Finding a balance between your needs and those of the people and situations around you can be a challenge for all of us. You don’t want to be selfish, yet when you try to please other people more than you listen to your inner intuition and sense of personal direction, you feel off-balance and find yourself running faster and faster but never getting anywhere.
I came across a great definition of co-dependence recently: “the chronic neglect of self in favor of something or someone else.” Sound familiar? One of the useful things about this definition is that it doesn’t just talk about your relationship to spouse or family, but to something or someone else. It could be your job, it could be a relative, a former partner, or even a social concern like immigration concerns. Or it could be something “good” in itself, like becoming a better lover.
If you’re trying so hard to become better that you chronically neglect your own spiritual, physical, emotional and mental well-being, you’re not only selling yourself short, but you’re cheating your sweetheart out of the experience of living with a well-functioning, alive and creative person. Whenever we neglect ourselves like this it has a negative effect not just on us, but on all those around us. Which is odd, since usually the reason we do it is because we think it’s good for the other one!
You may find yourself looking outside yourself to find out who you should be, what you should do, how you should live your life. You compare yourself to your friends and feel less successful. You read what they’re up to on face book and lament that you’ll never measure up. You compare yourself to the person you think you should be a feel inadequate.
If there’s a big difference between your Ideal Self and your True Self chances are you’re perpetually dissatisfied with your performance and you need to get reassurance from other people – looking outside yourself again.
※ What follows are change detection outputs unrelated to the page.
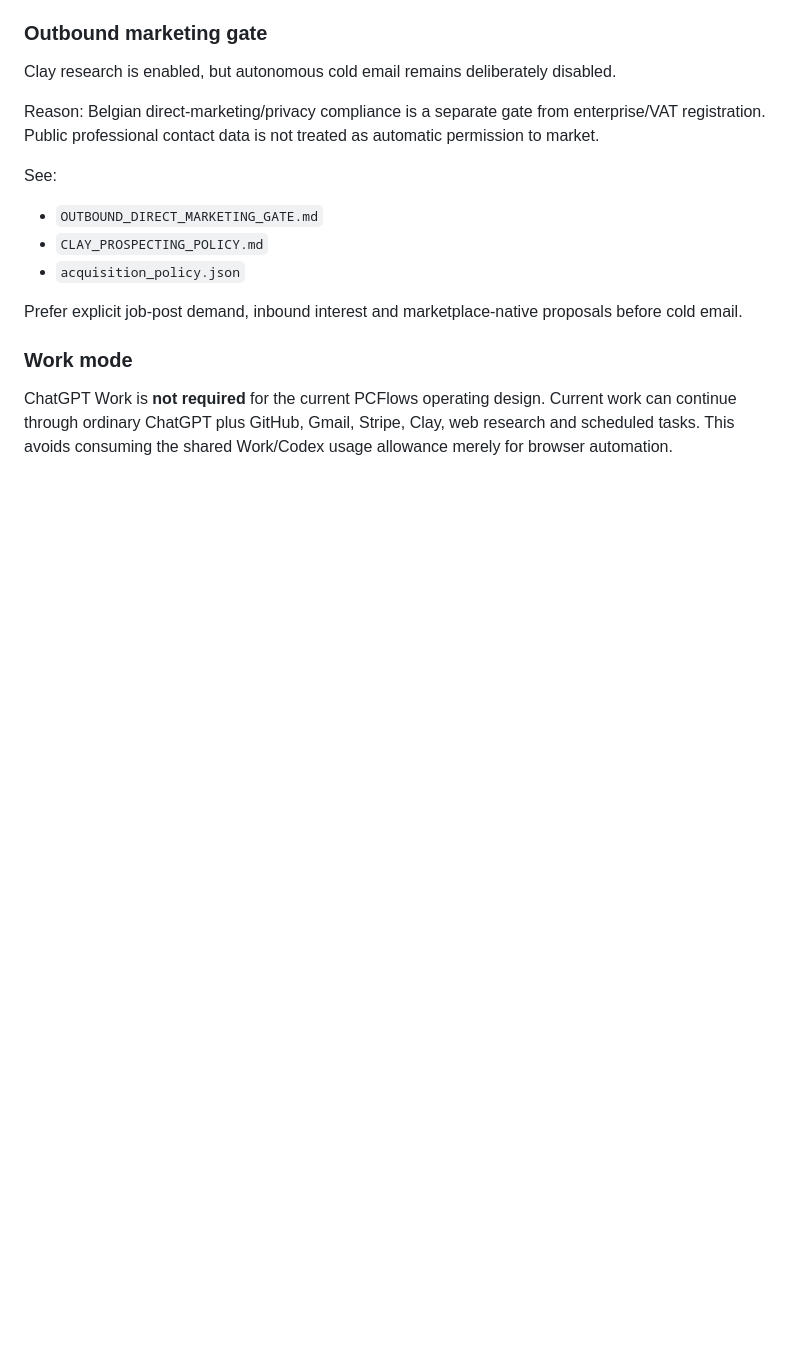
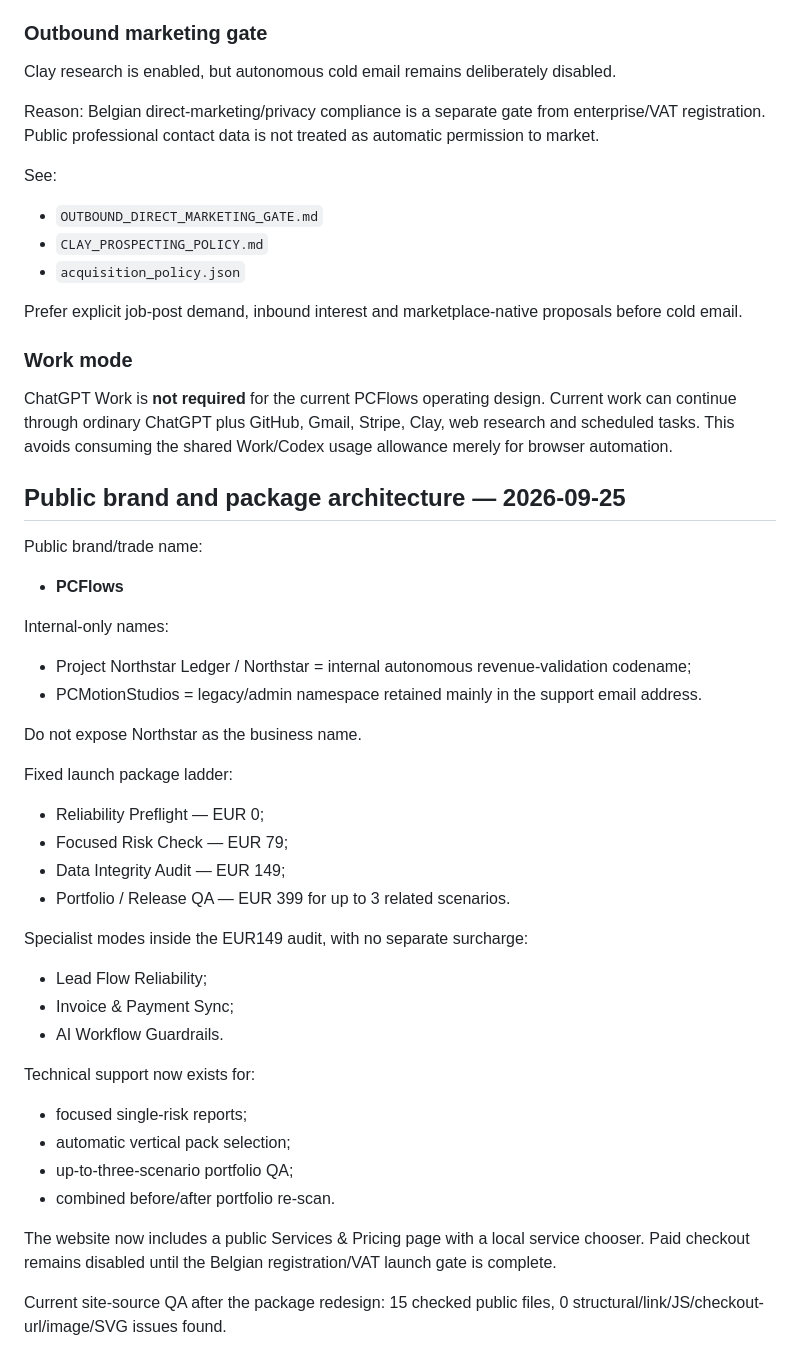
Before and after one commit to Paullz94/n8n-workflow-reliability-audit, a Markdown page: northstar/make-reliability/CURRENT_HANDOFF.md, the part around the change. Drawn GitHub-style; blank space fills up the shorter version.

Commit message:
northstar: record PCFlows brand and package architecture

```diff
--- a/northstar/make-reliability/CURRENT_HANDOFF.md
+++ b/northstar/make-reliability/CURRENT_HANDOFF.md
@@ -347,3 +347,36 @@ Prefer explicit job-post demand, inbound interest and marketplace-native proposa
 ### Work mode
 
 ChatGPT Work is **not required** for the current PCFlows operating design. Current work can continue through ordinary ChatGPT plus GitHub, Gmail, Stripe, Clay, web research and scheduled tasks. This avoids consuming the shared Work/Codex usage allowance merely for browser automation.
+
+
+## Public brand and package architecture — 2026-09-25
+
+Public brand/trade name:
+- **PCFlows**
+
+Internal-only names:
+- Project Northstar Ledger / Northstar = internal autonomous revenue-validation codename;
+- PCMotionStudios = legacy/admin namespace retained mainly in the support email address.
+
+Do not expose Northstar as the business name.
+
+Fixed launch package ladder:
+- Reliability Preflight — EUR 0;
+- Focused Risk Check — EUR 79;
+- Data Integrity Audit — EUR 149;
+- Portfolio / Release QA — EUR 399 for up to 3 related scenarios.
+
+Specialist modes inside the EUR149 audit, with no separate surcharge:
+- Lead Flow Reliability;
+- Invoice & Payment Sync;
+- AI Workflow Guardrails.
+
+Technical support now exists for:
+- focused single-risk reports;
+- automatic vertical pack selection;
+- up-to-three-scenario portfolio QA;
+- combined before/after portfolio re-scan.
+
+The website now includes a public Services & Pricing page with a local service chooser. Paid checkout remains disabled until the Belgian registration/VAT launch gate is complete.
+
+Current site-source QA after the package redesign: 15 checked public files, 0 structural/link/JS/checkout-url/image/SVG issues found.
```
So you’re people pleasing – trying to keep everybody happy and invariably neglecting yourself.
This is a difficult pattern to change, because most of the people around you are doing it too. Each person does the dance differently, but no-one wants you to stop dancing because that threatens them. It makes it more difficult for them to dance on in the same old way. This becomes especially scary when the threatened person is a family member or spouse who has gotten used to certain music, steps and rhythms as they dance with you.
So when you’re ready to change, when you want to stop neglecting yourself and find balance, you’re going to need plenty of support. If you decide to make meditation a regular practice you may want to join a meditation group. If you decide to work on your dreams, a dream partner might be useful. Many people join Codependents Anonymous 12 step groups or begin work with a counselor or therapist.
However you decide to make the changes you need in your life, you can expect to meet with resistance from those around you and especially those close to you. Find the support you need to keep going. It will be worth it in the end; gradually your changing will make those around you have to change too. As you develop better boundaries and raise your own standard to self-care you’ll be challenging them to do the same. Not only will you become happier and more serene, but gradually your loved ones will as well.